It’s been a tough few weeks for the governor’s dad, Bernard Spitzer. A month ago, the octogenarian real estate mogul received a nefarious phone call, allegedly from G.O.P. veteran Roger J. Stone Jr., threatening arrest and assailing his son.
But here’s cause for the patriarch to celebrate: City records show that out of 11 apartments he charitably sold for zero dollars to the American Museum of Natural History in 2004 and 2005, the museum has now flipped more than half for a tidy profit.
At the Spitzer-developed 200 Central Park South, a curvy co-op, the museum just sold a 21st-floor place for $1.67 million, plus an 11th-floor co-op for $959,000. All told, apartments donated by Mr. Spitzer have yielded $6,255,000 for the natural historians.
“Bernie is a very philanthropic guy,” said his lawyer Jeffrey A. Moerdler, who returned a press inquiry. “He’s supported quite a few charities over the last few years, and this has been a method he’s used with a number.”
There was some familial charity in the building, too, though it’s been more scandalous. When 200 Central Park South went co-op in 1984, young Eliot’s share in the building became eight apartments. Those properties were at the center of a modest controversy over father-son loans surrounding the attorney general races in 1994 and 1998.
(That phone message to elder Spitzer last month said, in part, “Bernie, your phony loans are about to catch up with you.”)
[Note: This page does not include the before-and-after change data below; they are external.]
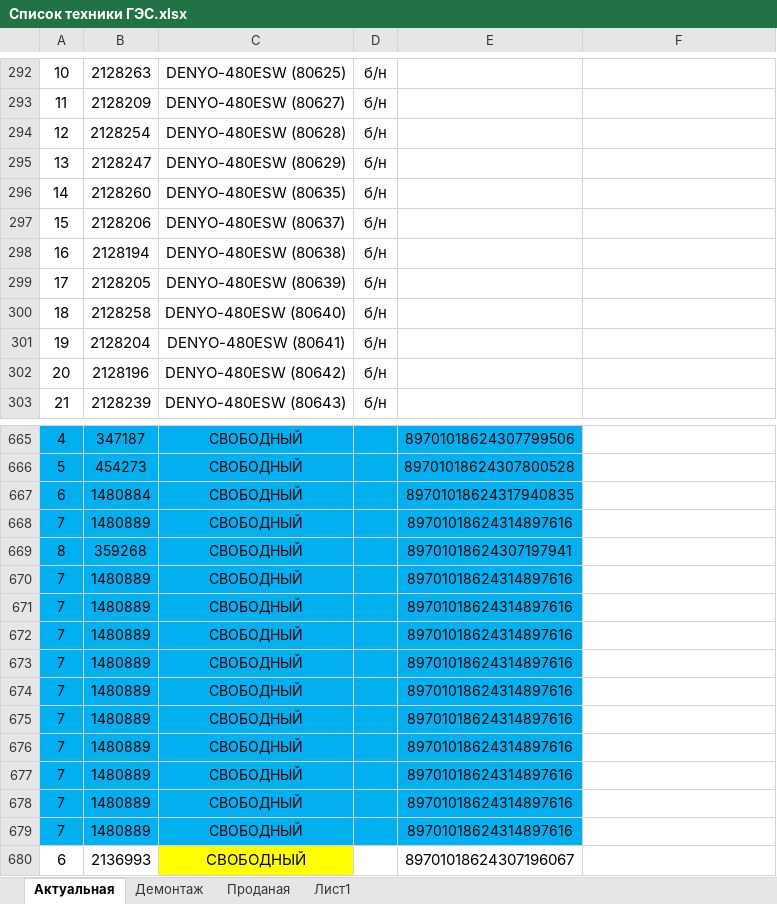
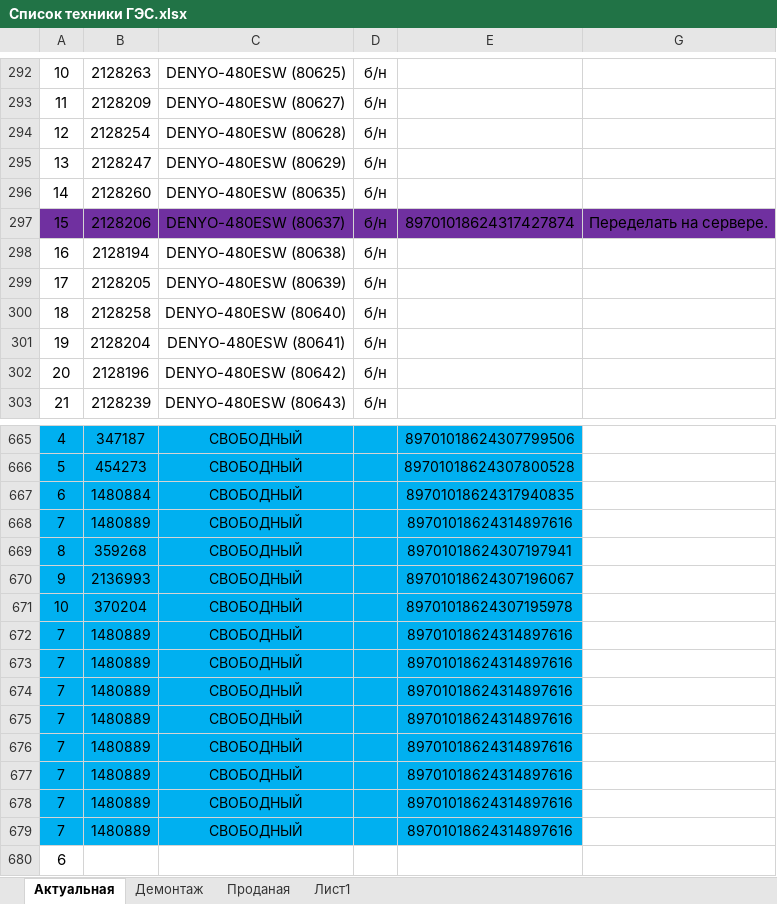
Before and after one commit to GES-OSTK/Technica, an Excel workbook: Список техники ГЭС.xlsx, sheet Актуальная, drawn as a sheet; only a part is shown, gaps mark what is left out; values as stored, in another font and other column widths than the file's, no borders; removed rows and columns are numbered as before the commit, all else as after; the diff names each change by its address in the sheet, - before the commit and + after, or states it on an @@ line.

Commit message:
Update Список техники ГЭС.xlsx

```diff
--- a/Список техники ГЭС.xlsx (sheet Актуальная)
+++ b/Список техники ГЭС.xlsx (sheet Актуальная)
-A297:E297 fill: none
+A297:E297 fill: #7030A0
-E297: (empty)
+E297: 89701018624317427874
-G297: (empty)
+G297: Переделать на сервере.
-G297 fill: none
+G297 fill: #7030A0
+row 670: 9 | 2136993 | СВОБОДНЫЙ |  | 89701018624307196067
+row 671: 10 | 370204 | СВОБОДНЫЙ |  | 89701018624307195978
-row 678: 7 | 1480889 | СВОБОДНЫЙ |  | 89701018624314897616
-row 679: 7 | 1480889 | СВОБОДНЫЙ |  | 89701018624314897616
-row 680: 6 | 2136993 | СВОБОДНЫЙ |  | 89701018624307196067
+row 680: 6
```
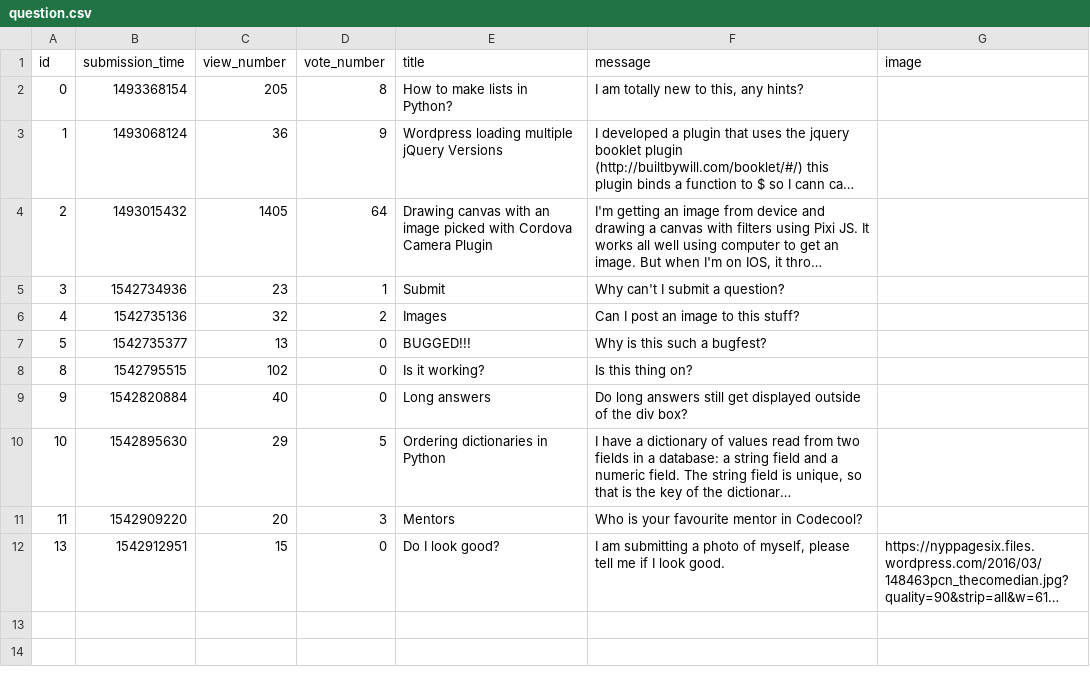
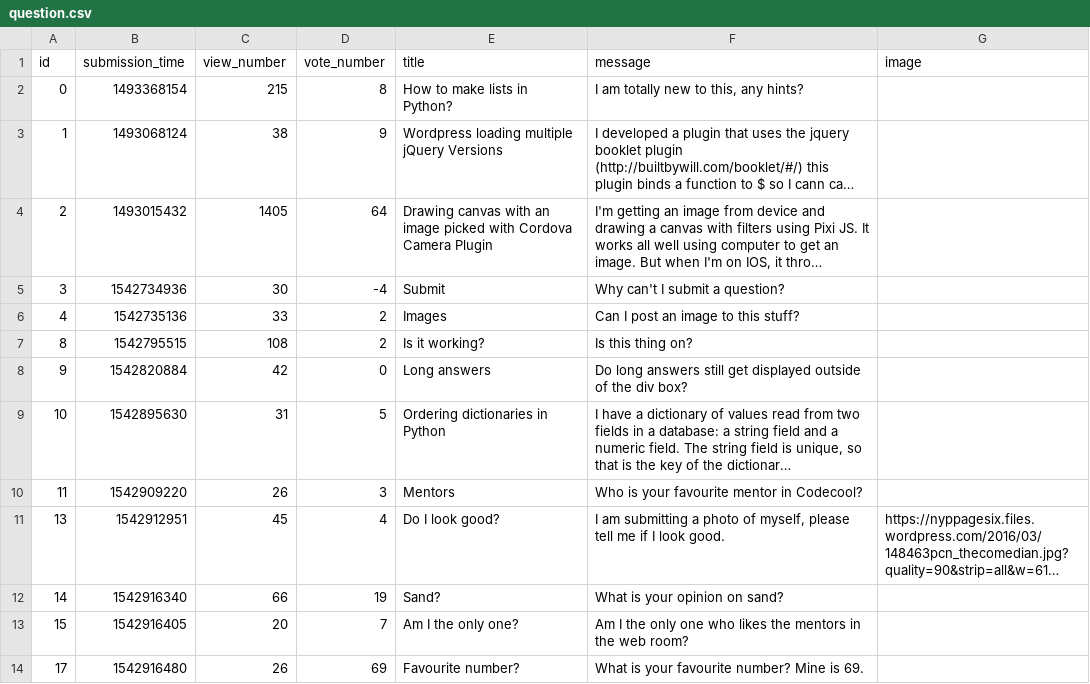
Before and after one commit to gaborBKI/ask-mate-python, a CSV file: question.csv, drawn as a sheet; long unchanged cells end in …; removed rows and columns are numbered as before the commit, all else as after; the diff names each change by its address in the sheet, - before the commit and + after, or states it on an @@ line.

```diff
--- a/question.csv
+++ b/question.csv
-C2 (view_number): 205
+C2 (view_number): 215
-C3 (view_number): 36
+C3 (view_number): 38
-C5 (view_number): 23
+C5 (view_number): 30
-D5 (vote_number): 1
+D5 (vote_number): -4
-C6 (view_number): 32
+C6 (view_number): 33
-row 7: 5 | 1542735377 | 13 | 0 | BUGGED!!! | Why is this such a bugfest?
-C7 (view_number): 102
+C7 (view_number): 108
-D7 (vote_number): 0
+D7 (vote_number): 2
-C8 (view_number): 40
+C8 (view_number): 42
-C9 (view_number): 29
+C9 (view_number): 31
-C10 (view_number): 20
+C10 (view_number): 26
-C11 (view_number): 15
+C11 (view_number): 45
-D11 (vote_number): 0
+D11 (vote_number): 4
+row 12: 14 | 1542916340 | 66 | 19 | Sand? | What is your opinion on sand?
+row 13: 15 | 1542916405 | 20 | 7 | Am I the only one? | Am I the only one who likes the mentors in the web room?
+row 14: 17 | 1542916480 | 26 | 69 | Favourite number? | What is your favourite number? Mine is 69.
```
Also changed, not shown: answer.csv, 5 other files.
Meanwhile, the Museum of Natural History first flipped a Spitzer-donated apartment in April 2005. Back then, a low-floor apartment went to buyer Barbara Marino for $1.2 million. Ms. Marino upgraded to a higher $2.695 million apartment this June, buying from ex–New York Post executive editor Colin Myler.